:: WHAT YOU SHOULD DO ::
Which lines in the records below hold the word "site"? Copy each of them.

────

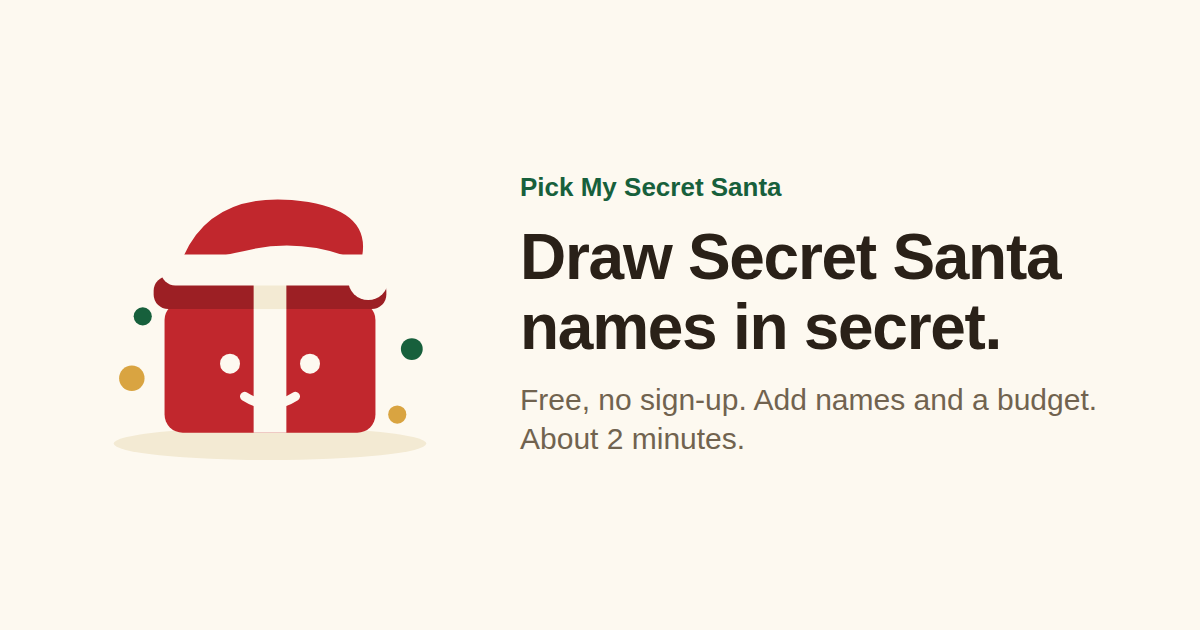
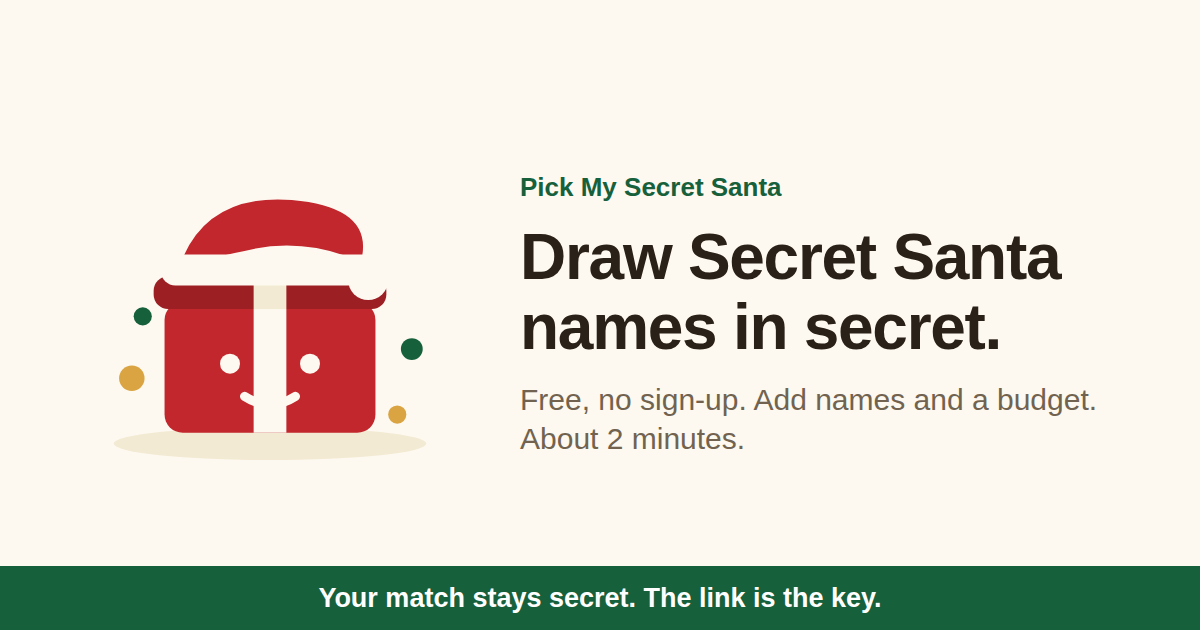
Share-loop amplifiers (santa-loop Nov 7): warm hand-back carries group name + budget band from the reveal page into a prefilled organizer home (own_draw_warm_shown; handback_shown/clicked); group-chat announcement gains the ?via=group seed line (share_arrival group-note, tool entry 'group'; tool_com

Changed region(s): [[0.0, 0.8746, 1.0, 1.0]]

diff --git a/site/og-card.html b/site/og-card.html
@@ -5,12 +5,13 @@
 <title>og card render source — not a site page</title>
 <style>
   *{margin:0;box-sizing:border-box}
-  body{width:1200px;height:630px;background:#fdf9f0;font-family:-apple-system,BlinkMacSystemFont,"Segoe UI",Helvetica,Arial,sans-serif;overflow:hidden}
+  body{position:relative;width:1200px;height:630px;background:#fdf9f0;font-family:-apple-system,BlinkMacSystemFont,"Segoe UI",Helvetica,Arial,sans-serif;overflow:hidden}
   .card{width:1200px;height:630px;display:flex;align-items:center;padding:60px 70px;gap:50px}
   .scene{width:400px;flex:0 0 auto}
   h1{font-size:64px;line-height:1.08;color:#2a2118;letter-spacing:-0.02em}
   p{font-size:30px;color:#71634f;margin-top:18px;line-height:1.3}
   .brand{font-size:26px;font-weight:800;color:#17603c;margin-bottom:20px}
+  .strip{position:absolute;left:0;right:0;bottom:0;height:64px;background:#17603c;color:#fff;font-size:27px;font-weight:800;display:flex;align-items:center;justify-content:center}
 </style>
 </head>
 <body>
@@ -38,5 +39,6 @@
     <p>Free, no sign-up. Add names and a budget. About 2 minutes.</p>
   </div>
 </div>
+<div class="strip">Your match stays secret. The link is the key.</div>
 </body>
 </html>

────

:: EXERCISE ANSWER ::
diff --git a/site/og-card.html b/site/og-card.html
 <title>og card render source — not a site page</title>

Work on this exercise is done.